Data extracted from a collection:
____
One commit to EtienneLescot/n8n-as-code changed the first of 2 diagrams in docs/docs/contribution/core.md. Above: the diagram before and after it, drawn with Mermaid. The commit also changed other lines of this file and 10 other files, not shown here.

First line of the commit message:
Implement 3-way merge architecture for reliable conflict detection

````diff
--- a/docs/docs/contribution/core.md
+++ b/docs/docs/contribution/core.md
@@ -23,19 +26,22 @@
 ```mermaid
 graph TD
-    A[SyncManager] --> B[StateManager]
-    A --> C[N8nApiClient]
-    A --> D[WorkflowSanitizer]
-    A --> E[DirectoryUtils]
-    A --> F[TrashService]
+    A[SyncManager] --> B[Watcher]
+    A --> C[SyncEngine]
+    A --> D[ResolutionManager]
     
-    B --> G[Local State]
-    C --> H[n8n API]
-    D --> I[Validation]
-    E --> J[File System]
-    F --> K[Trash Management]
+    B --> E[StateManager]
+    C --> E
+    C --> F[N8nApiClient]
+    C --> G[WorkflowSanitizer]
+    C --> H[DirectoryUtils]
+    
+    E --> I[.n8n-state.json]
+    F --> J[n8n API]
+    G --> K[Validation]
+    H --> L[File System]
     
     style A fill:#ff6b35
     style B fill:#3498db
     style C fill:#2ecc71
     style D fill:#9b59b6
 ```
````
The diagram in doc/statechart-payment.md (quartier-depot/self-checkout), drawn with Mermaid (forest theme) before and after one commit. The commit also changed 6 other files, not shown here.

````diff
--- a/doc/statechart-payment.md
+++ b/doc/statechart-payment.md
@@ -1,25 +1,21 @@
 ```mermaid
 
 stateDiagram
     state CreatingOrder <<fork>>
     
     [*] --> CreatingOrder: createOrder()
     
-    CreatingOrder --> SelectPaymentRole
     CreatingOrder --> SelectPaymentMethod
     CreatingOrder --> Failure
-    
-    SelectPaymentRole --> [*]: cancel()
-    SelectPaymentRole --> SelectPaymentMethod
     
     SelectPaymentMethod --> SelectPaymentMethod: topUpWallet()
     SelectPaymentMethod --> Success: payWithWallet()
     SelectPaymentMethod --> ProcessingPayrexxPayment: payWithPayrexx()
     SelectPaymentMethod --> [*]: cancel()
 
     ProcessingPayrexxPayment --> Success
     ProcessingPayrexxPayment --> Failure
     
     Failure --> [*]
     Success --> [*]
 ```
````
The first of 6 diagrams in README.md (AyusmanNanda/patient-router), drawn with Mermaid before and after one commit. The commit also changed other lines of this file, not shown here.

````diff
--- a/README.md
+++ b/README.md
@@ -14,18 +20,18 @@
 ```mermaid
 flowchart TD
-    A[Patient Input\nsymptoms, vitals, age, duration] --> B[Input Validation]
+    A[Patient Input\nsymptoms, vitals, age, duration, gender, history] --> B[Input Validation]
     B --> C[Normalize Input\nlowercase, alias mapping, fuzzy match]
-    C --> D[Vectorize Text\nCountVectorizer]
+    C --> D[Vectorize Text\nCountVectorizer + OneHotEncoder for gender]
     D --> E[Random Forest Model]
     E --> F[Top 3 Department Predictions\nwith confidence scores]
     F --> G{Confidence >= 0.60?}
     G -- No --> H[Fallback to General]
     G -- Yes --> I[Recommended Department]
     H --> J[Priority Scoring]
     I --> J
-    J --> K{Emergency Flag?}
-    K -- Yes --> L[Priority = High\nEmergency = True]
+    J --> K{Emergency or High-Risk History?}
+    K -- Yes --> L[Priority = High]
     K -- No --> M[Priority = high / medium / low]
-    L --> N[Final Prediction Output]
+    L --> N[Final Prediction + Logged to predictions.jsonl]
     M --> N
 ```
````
____
TASK PROMPT: Only the lines from the one with "D --> E[Random Forest Model]" through the end of the records above are to be copied, exactly as written.

RESPONSE BELOW:
     D --> E[Random Forest Model]
     E --> F[Top 3 Department Predictions\nwith confidence scores]
     F --> G{Confidence >= 0.60?}
     G -- No --> H[Fallback to General]
     G -- Yes --> I[Recommended Department]
     H --> J[Priority Scoring]
     I --> J
-    J --> K{Emergency Flag?}
-    K -- Yes --> L[Priority = High\nEmergency = True]
+    J --> K{Emergency or High-Risk History?}
+    K -- Yes --> L[Priority = High]
     K -- No --> M[Priority = high / medium / low]
-    L --> N[Final Prediction Output]
+    L --> N[Final Prediction + Logged to predictions.jsonl]
     M --> N
 ```
````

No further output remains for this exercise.